Research in the Sander group is focused on understanding the molecular mechanisms that underlie the formation and function of insulin-producing beta cells in the pancreas, which are affected in diabetes. Our laboratory aims to identify strategies for beta cell regeneration and replacement in order to develop novel treatments for diabetes.
To understand cellular processes leading to diabetes, we employ genetic human pluripotent stem cell (hPSC)-based and mouse models. We interrogate these models with massively parallel sequencing and bioinformatic approaches and use functional assays to link molecular phenotypes to cell function and whole body physiology.
Our research is multi-disciplinary and highly collaborative. As part of the NIH-funded Human Islet Research Network (HIRN) we are generating a 3D islet organoid on a Chip and as part of the NIH-funded T2D-GENES Consortium we are using hPSC models to establish how genetic risk for diabetes causes cellular phenotypes.
CIRM intern Michael Schlichting joins the Sander lab
The Sander lab publishes paper in Cell Metabolism: "Pseudotemporal Ordering of Single Cells Reveals Metabolic Control of Postnatal Beta Cell Proliferation"

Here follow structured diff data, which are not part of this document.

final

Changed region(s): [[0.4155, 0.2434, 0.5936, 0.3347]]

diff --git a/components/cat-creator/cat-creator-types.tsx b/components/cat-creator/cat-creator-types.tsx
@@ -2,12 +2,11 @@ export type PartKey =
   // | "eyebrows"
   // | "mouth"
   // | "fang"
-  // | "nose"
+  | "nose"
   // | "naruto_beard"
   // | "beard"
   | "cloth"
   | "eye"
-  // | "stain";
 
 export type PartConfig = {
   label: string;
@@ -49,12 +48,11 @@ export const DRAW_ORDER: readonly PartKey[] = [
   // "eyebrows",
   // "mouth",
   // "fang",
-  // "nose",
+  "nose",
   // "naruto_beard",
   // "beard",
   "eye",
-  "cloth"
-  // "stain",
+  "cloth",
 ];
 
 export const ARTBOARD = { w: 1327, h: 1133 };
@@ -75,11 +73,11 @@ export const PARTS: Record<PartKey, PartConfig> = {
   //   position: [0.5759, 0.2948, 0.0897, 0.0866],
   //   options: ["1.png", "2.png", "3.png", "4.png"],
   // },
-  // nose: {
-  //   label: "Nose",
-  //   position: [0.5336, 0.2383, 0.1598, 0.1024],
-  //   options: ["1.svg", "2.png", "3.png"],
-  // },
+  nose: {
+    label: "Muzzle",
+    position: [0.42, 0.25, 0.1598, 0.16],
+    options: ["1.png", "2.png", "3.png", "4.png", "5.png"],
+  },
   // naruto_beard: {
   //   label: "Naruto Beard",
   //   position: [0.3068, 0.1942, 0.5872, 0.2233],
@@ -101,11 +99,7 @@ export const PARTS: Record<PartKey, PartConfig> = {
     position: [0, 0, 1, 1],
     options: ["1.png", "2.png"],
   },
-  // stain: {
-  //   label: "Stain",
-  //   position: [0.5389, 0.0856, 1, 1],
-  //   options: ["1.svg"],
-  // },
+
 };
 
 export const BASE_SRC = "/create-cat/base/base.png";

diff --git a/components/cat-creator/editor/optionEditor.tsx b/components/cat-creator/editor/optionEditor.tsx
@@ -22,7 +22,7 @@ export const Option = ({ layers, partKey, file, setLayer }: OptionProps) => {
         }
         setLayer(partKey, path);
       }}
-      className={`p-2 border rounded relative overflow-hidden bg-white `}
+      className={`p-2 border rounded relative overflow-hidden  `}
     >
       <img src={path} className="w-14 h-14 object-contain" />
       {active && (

Zeng and Mulas et al., 2017, Cell Metabolism 25, 1160–1175